INPUT below:

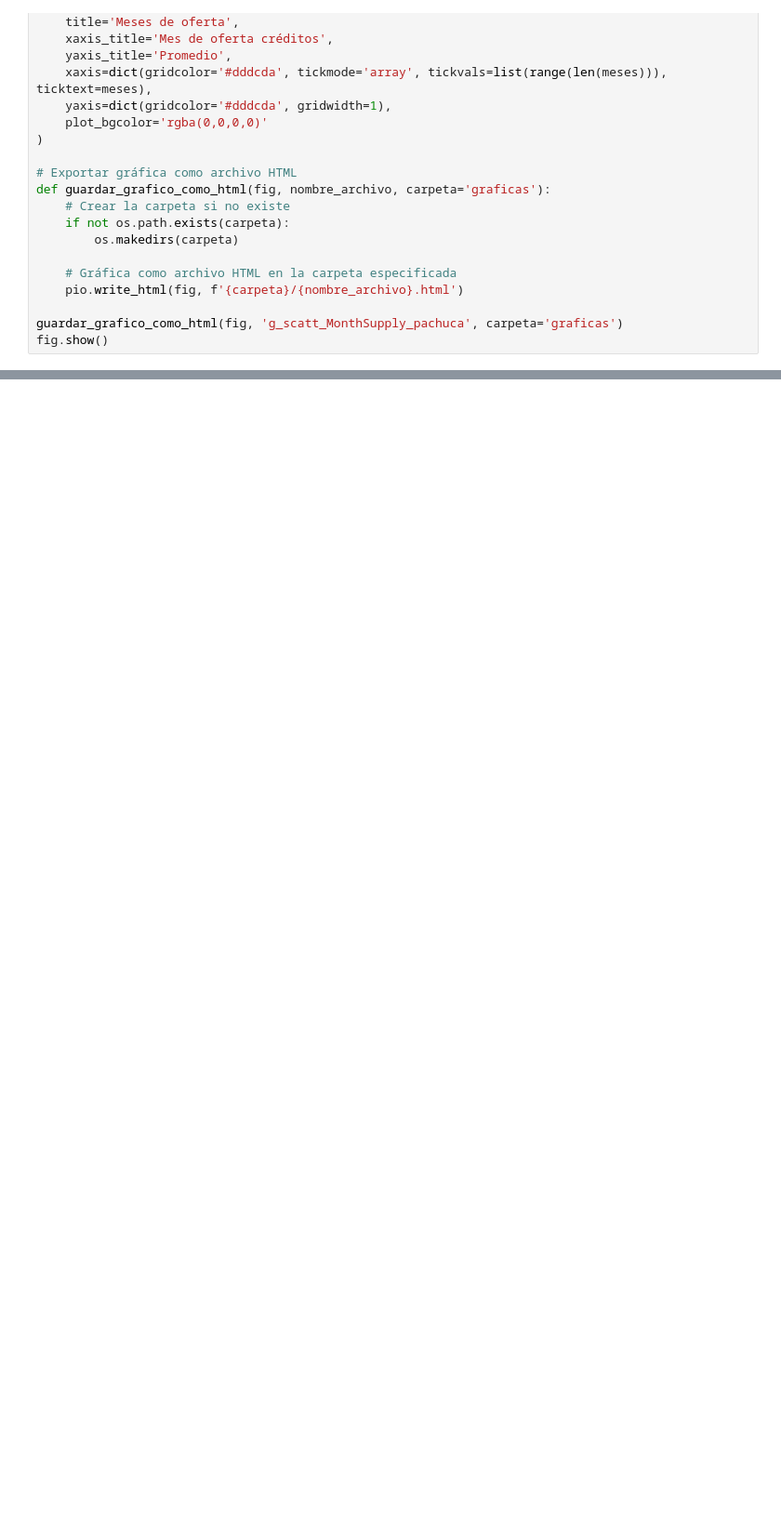
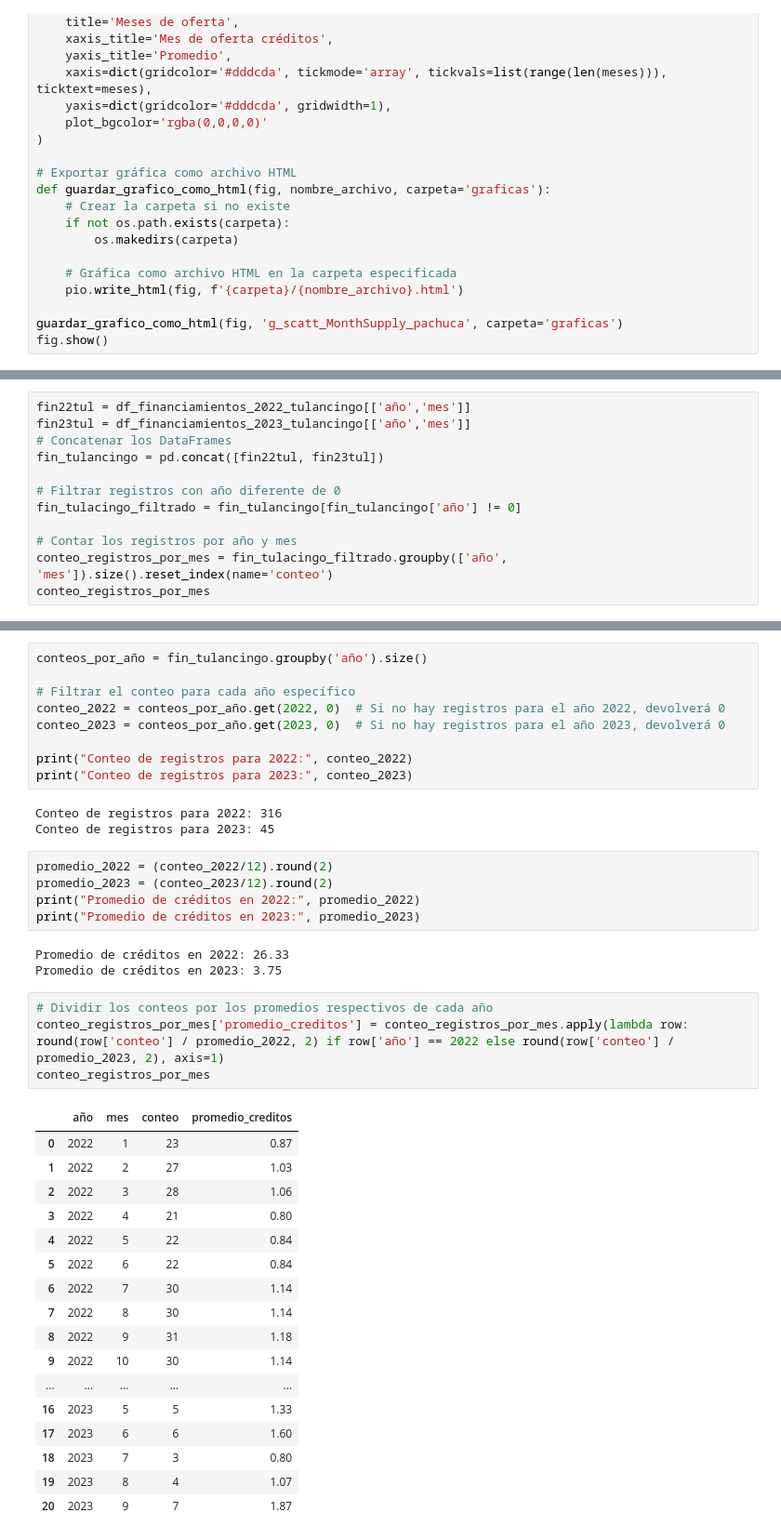
Before and after one commit to MiguelDWT4toCreativo/Datalpine, a Jupyter notebook: resources/jupyter/Month_Supply.ipynb, the cells around one changed output, grey strips where cells are left out. Shown at 93% size. Drawn from its saved outputs; the diff is of its cells as text; blank space fills up the shorter version.

Commit message:
3.10 Meses de oferta (Month of Supply). Pachuca y Tulancingo

```diff
--- a/resources/jupyter/Month_Supply.ipynb
+++ b/resources/jupyter/Month_Supply.ipynb
@@ -207,0 +218,12 @@ fig.show()
+# %%
+fin22tul = df_financiamientos_2022_tulancingo[['año','mes']]
+fin23tul = df_financiamientos_2023_tulancingo[['año','mes']]
+# Concatenar los DataFrames
+fin_tulancingo = pd.concat([fin22tul, fin23tul])
+
+# Filtrar registros con año diferente de 0
+fin_tulacingo_filtrado = fin_tulancingo[fin_tulancingo['año'] != 0]
+
+# Contar los registros por año y mes
+conteo_registros_por_mes = fin_tulacingo_filtrado.groupby(['año', 'mes']).size().reset_index(name='conteo')
+conteo_registros_por_mes
@@ -207,0 +248,42 @@ fig.show()
+# %%
+conteos_por_año = fin_tulancingo.groupby('año').size()
+
+# Filtrar el conteo para cada año específico
+conteo_2022 = conteos_por_año.get(2022, 0)  # Si no hay registros para el año 2022, devolverá 0
+conteo_2023 = conteos_por_año.get(2023, 0)  # Si no hay registros para el año 2023, devolverá 0
+
+print("Conteo de registros para 2022:", conteo_2022)
+print("Conteo de registros para 2023:", conteo_2023)
+# %% [output]
+Conteo de registros para 2022: 316
+Conteo de registros para 2023: 45
+# %%
+promedio_2022 = (conteo_2022/12).round(2)
+promedio_2023 = (conteo_2023/12).round(2)
+print("Promedio de créditos en 2022:", promedio_2022)
+print("Promedio de créditos en 2023:", promedio_2023)
+# %% [output]
+Promedio de créditos en 2022: 26.33
+Promedio de créditos en 2023: 3.75
+# %%
+# Dividir los conteos por los promedios respectivos de cada año
+conteo_registros_por_mes['promedio_creditos'] = conteo_registros_por_mes.apply(lambda row: round(row['conteo'] / promedio_2022, 2) if row['año'] == 2022 else round(row['conteo'] / promedio_2023, 2), axis=1)
+conteo_registros_por_mes
+# %% [output]
+|  | año | mes | conteo | promedio_creditos |
+| 0 | 2022 | 1 | 23 | 0.87 |
+| 1 | 2022 | 2 | 27 | 1.03 |
+| 2 | 2022 | 3 | 28 | 1.06 |
+| 3 | 2022 | 4 | 21 | 0.80 |
+| 4 | 2022 | 5 | 22 | 0.84 |
+| 5 | 2022 | 6 | 22 | 0.84 |
+| 6 | 2022 | 7 | 30 | 1.14 |
+| 7 | 2022 | 8 | 30 | 1.14 |
+| 8 | 2022 | 9 | 31 | 1.18 |
+| 9 | 2022 | 10 | 30 | 1.14 |
+| ... | ... | ... | ... | ... |
+| 16 | 2023 | 5 | 5 | 1.33 |
+| 17 | 2023 | 6 | 6 | 1.60 |
+| 18 | 2023 | 7 | 3 | 0.80 |
+| 19 | 2023 | 8 | 4 | 1.07 |
+| 20 | 2023 | 9 | 7 | 1.87 |
```
Also changed, not shown: parts of 8 cells of this notebook, 3 other files.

End of INPUT.

◆ DIRECTIONS: Give the records back exactly, with no pictures.

◆ EXPECTED OUTPUT:
Before and after one commit to MiguelDWT4toCreativo/Datalpine, a Jupyter notebook: resources/jupyter/Month_Supply.ipynb, the cells around one changed output, grey strips where cells are left out. Shown at 93% size. Drawn from its saved outputs; the diff is of its cells as text; blank space fills up the shorter version.

Commit message:
3.10 Meses de oferta (Month of Supply). Pachuca y Tulancingo

```diff
--- a/resources/jupyter/Month_Supply.ipynb
+++ b/resources/jupyter/Month_Supply.ipynb
@@ -207,0 +218,12 @@ fig.show()
+# %%
+fin22tul = df_financiamientos_2022_tulancingo[['año','mes']]
+fin23tul = df_financiamientos_2023_tulancingo[['año','mes']]
+# Concatenar los DataFrames
+fin_tulancingo = pd.concat([fin22tul, fin23tul])
+
+# Filtrar registros con año diferente de 0
+fin_tulacingo_filtrado = fin_tulancingo[fin_tulancingo['año'] != 0]
+
+# Contar los registros por año y mes
+conteo_registros_por_mes = fin_tulacingo_filtrado.groupby(['año', 'mes']).size().reset_index(name='conteo')
+conteo_registros_por_mes
@@ -207,0 +248,42 @@ fig.show()
+# %%
+conteos_por_año = fin_tulancingo.groupby('año').size()
+
+# Filtrar el conteo para cada año específico
+conteo_2022 = conteos_por_año.get(2022, 0)  # Si no hay registros para el año 2022, devolverá 0
+conteo_2023 = conteos_por_año.get(2023, 0)  # Si no hay registros para el año 2023, devolverá 0
+
+print("Conteo de registros para 2022:", conteo_2022)
+print("Conteo de registros para 2023:", conteo_2023)
+# %% [output]
+Conteo de registros para 2022: 316
+Conteo de registros para 2023: 45
+# %%
+promedio_2022 = (conteo_2022/12).round(2)
+promedio_2023 = (conteo_2023/12).round(2)
+print("Promedio de créditos en 2022:", promedio_2022)
+print("Promedio de créditos en 2023:", promedio_2023)
+# %% [output]
+Promedio de créditos en 2022: 26.33
+Promedio de créditos en 2023: 3.75
+# %%
+# Dividir los conteos por los promedios respectivos de cada año
+conteo_registros_por_mes['promedio_creditos'] = conteo_registros_por_mes.apply(lambda row: round(row['conteo'] / promedio_2022, 2) if row['año'] == 2022 else round(row['conteo'] / promedio_2023, 2), axis=1)
+conteo_registros_por_mes
+# %% [output]
+|  | año | mes | conteo | promedio_creditos |
+| 0 | 2022 | 1 | 23 | 0.87 |
+| 1 | 2022 | 2 | 27 | 1.03 |
+| 2 | 2022 | 3 | 28 | 1.06 |
+| 3 | 2022 | 4 | 21 | 0.80 |
+| 4 | 2022 | 5 | 22 | 0.84 |
+| 5 | 2022 | 6 | 22 | 0.84 |
+| 6 | 2022 | 7 | 30 | 1.14 |
+| 7 | 2022 | 8 | 30 | 1.14 |
+| 8 | 2022 | 9 | 31 | 1.18 |
+| 9 | 2022 | 10 | 30 | 1.14 |
+| ... | ... | ... | ... | ... |
+| 16 | 2023 | 5 | 5 | 1.33 |
+| 17 | 2023 | 6 | 6 | 1.60 |
+| 18 | 2023 | 7 | 3 | 0.80 |
+| 19 | 2023 | 8 | 4 | 1.07 |
+| 20 | 2023 | 9 | 7 | 1.87 |
```
Also changed, not shown: parts of 8 cells of this notebook, 3 other files.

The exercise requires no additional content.